In addition to changing the URL as content is scrolled through, Google suggests that you provide your list of pages at the bottom, which are links to the same pages with page numbers in the URL (e.g. http://myexample.com/?page=3). Just like in traditional pagination, when someone clicks on a page, the page refreshes, and the contents of page 3 are shown. At this point, the infinite scroll functionality will still work, along with the HTML5 History API changes outlined above. So if the user scrolls up or down, new content is shown and the page number is changed on the URL.
So what does this mean for search crawlers? Well, when a crawler visits your site, the content of the first page is shown with page numbers at the bottom. Since the crawler cannot trigger infinite scroll, no new content is going to be loaded. However, because the pagination section is still included on the page, the crawler is able to access all the content. This also ensures that while searching, when someone searches for a particular item on page 3, they land directly on the content and not somewhere else.
This method has the added bonus of making deep linking to infinite scroll content easy. So if I want to share a particular item on the 4th page with someone, I can simply copy the URL (which would be on page 4 at the time) and when someone goes to that URL, they would be able to see exactly what I want them to see.
A live demo of the implementation of this idea of infinite scroll with pagination is provided by Webmaster Trends Analyst John Mueller.
And as mentioned, you can read a full description of John’s demo on the Google Webmaster Central Blog.
On one of my recent articles discussing implementing infinite scroll with jQuery, someone commented that as more sites start using this technique, the better it will be for those that don’t. This may very well be true.
Google’s own suggestions, along with what I’ve discussed here should provide more incentive for those who want to use the technique but not suffer from SEO limitations.

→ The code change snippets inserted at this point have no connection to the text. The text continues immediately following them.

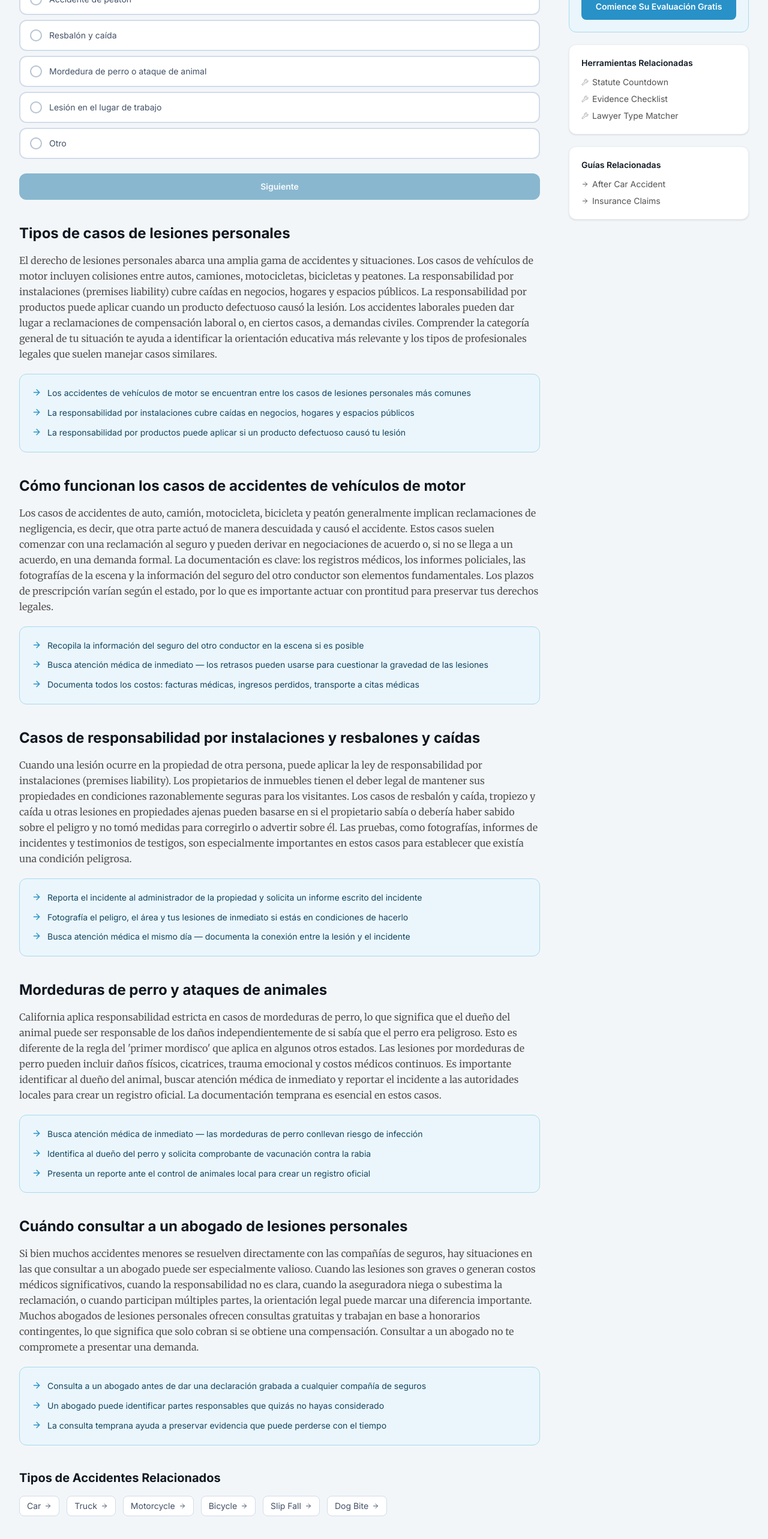
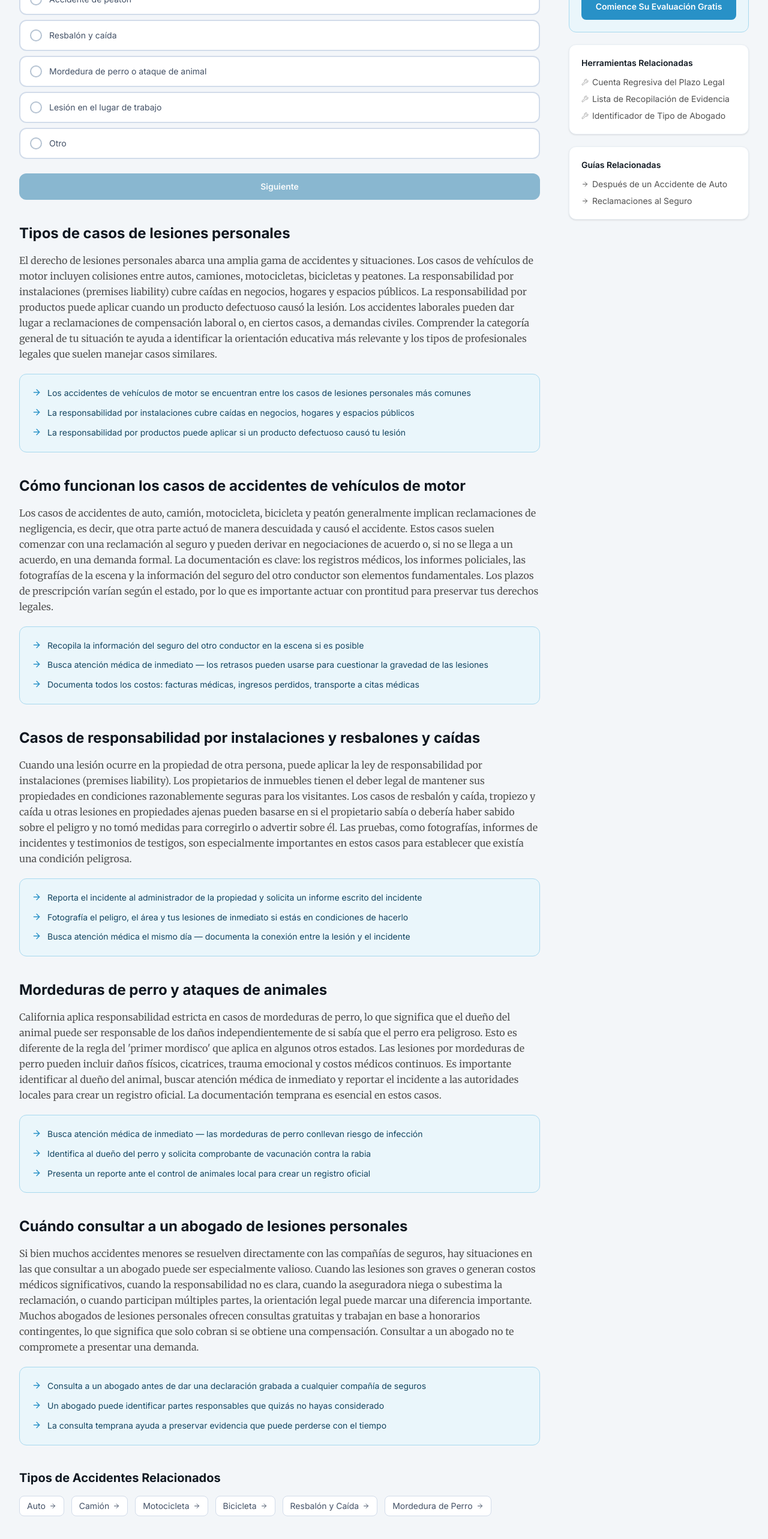
Before and after one commit to the-comet-companies/accident-path, a Next.js app: page /es/herramientas/evaluacion-caso in a window 1280 px wide. Shown: the part 1140-3705 px from the top of the page at 60% size. Built offline with nearby package versions, Linux system fonts and the light colour scheme.

Commit message:
fix(es): translate related tools, guides, and accident type labels on ES tool detail pages

```diff
--- a/app/(es)/es/herramientas/[slug]/page.tsx
+++ b/app/(es)/es/herramientas/[slug]/page.tsx
@@ -4,7 +4,7 @@ import type { Metadata } from 'next'
 import { ArrowRight, Shield, Clock, Wrench } from 'lucide-react'
 import { cms } from '@/lib/cms'
 import { getDictionary } from '@/i18n/dictionaries'
-import { SLUG_MAP_ES, SLUG_MAP_EN, TOOL_META_ES } from '@/i18n/config'
+import { SLUG_MAP_ES, SLUG_MAP_EN, TOOL_META_ES, ACCIDENT_LABEL_ES, GUIDE_LABEL_ES } from '@/i18n/config'
 import type { ToolConfig } from '@/types/tool'
 import { Breadcrumb } from '@/components/layout/Breadcrumb'
 import { CTAButton } from '@/components/ui/CTAButton'
@@ -219,7 +219,7 @@ export default async function HerramientaDetailPage({
                           href={`/es/accidentes/${SLUG_MAP_ES[accSlug] ?? accSlug}`}
                           className="inline-flex items-center gap-1.5 px-3 py-1.5 rounded-lg border border-neutral-200 bg-surface-card text-sm text-neutral-700 hover:border-primary-300 hover:text-primary-700 transition-colors"
                         >
-                          {accSlug.replace(/-/g, ' ').replace(/\b\w/g, c => c.toUpperCase())}
+                          {ACCIDENT_LABEL_ES[accSlug] ?? accSlug.replace(/-/g, ' ').replace(/\b\w/g, c => c.toUpperCase())}
                           <ArrowRight className="w-3 h-3" aria-hidden="true" />
                         </Link>
                       ))}
@@ -285,7 +285,7 @@ export default async function HerramientaDetailPage({
                           className="flex items-center gap-1.5 text-sm text-neutral-600 hover:text-primary-600 transition-colors"
                         >
                           <Wrench className="w-3 h-3 shrink-0 text-neutral-400" aria-hidden="true" />
-                          {toolSlug.replace(/-/g, ' ').replace(/\b\w/g, c => c.toUpperCase())}
+                          {TOOL_META_ES[toolSlug]?.title ?? toolSlug.replace(/-/g, ' ').replace(/\b\w/g, c => c.toUpperCase())}
                         </Link>
                       </li>
                     ))}
@@ -307,7 +307,7 @@ export default async function HerramientaDetailPage({
                           className="flex items-center gap-1.5 text-sm text-neutral-600 hover:text-primary-600 transition-colors"
                           >
                           <ArrowRight className="w-3 h-3 shrink-0" aria-hidden="true" />
-                          {guideSlug.replace(/-/g, ' ').replace(/\b\w/g, c => c.toUpperCase())}
+                          {GUIDE_LABEL_ES[guideSlug] ?? guideSlug.replace(/-/g, ' ').replace(/\b\w/g, c => c.toUpperCase())}
                         </Link>
                       </li>
                     ))}
--- a/i18n/config.ts
+++ b/i18n/config.ts
@@ -44,6 +44,41 @@ export const SLUG_MAP_ES: Record<string, string> = {
   'soft-tissue': 'tejido-blando',
   'burns': 'quemaduras',
   'internal': 'lesiones-internas',
+}
+
+// Spanish display labels for accident type slugs (used in related-accidents sidebar)
+export const ACCIDENT_LABEL_ES: Record<string, string> = {
+  'car': 'Auto',
+  'truck': 'Camión',
+  'motorcycle': 'Motocicleta',
+  'bicycle': 'Bicicleta',
+  'pedestrian': 'Peatón',
+  'slip-fall': 'Resbalón y Caída',
+  'slip-and-fall': 'Resbalón y Caída',
+  'dog-bite': 'Mordedura de Perro',
+  'construction': 'Construcción',
+  'premises': 'Responsabilidad de Propiedad',
+  'product': 'Responsabilidad de Producto',
+  'wrongful-death': 'Muerte Injusta',
+  'uber-lyft': 'Uber / Lyft',
+  'workplace': 'Lesiones en el Trabajo',
+}
+
+// Spanish display labels for guide slugs (used in related-guides sidebar)
+export const GUIDE_LABEL_ES: Record<string, string> = {
+  'after-car-accident': 'Después de un Accidente de Auto',
+  'after-truck-accident': 'Después de un Accidente de Camión',
+  'after-motorcycle-crash': 'Después de un Accidente de Motocicleta',
+  'insurance-claims': 'Reclamaciones al Seguro',
+  'getting-your-police-report': 'Cómo Obtener su Informe Policial',
+  'am-i-at-fault': '¿Soy Culpable?',
+  'common-mistakes': 'Errores Comunes',
+  'hiring-a-lawyer': 'Cómo Contratar a un Abogado',
+  'protecting-your-claim': 'Cómo Proteger su Reclamación',
+  'settlement-vs-lawsuit': 'Acuerdo vs. Demanda',
+  'should-i-talk-to-a-lawyer': '¿Debo Hablar con un Abogado?',
+  'understanding-medical-bills': 'Cómo Entender sus Facturas Médicas',
+  'dealing-with-insurance-adjusters': 'Cómo Tratar con Ajustadores de Seguros',
 }
 
 // Spanish path segment → English slug (reverse of SLUG_MAP_ES)
```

If you’ve looked at Google’s suggestions or have had to deal with this on one of your own websites or applications, let us know in the comments.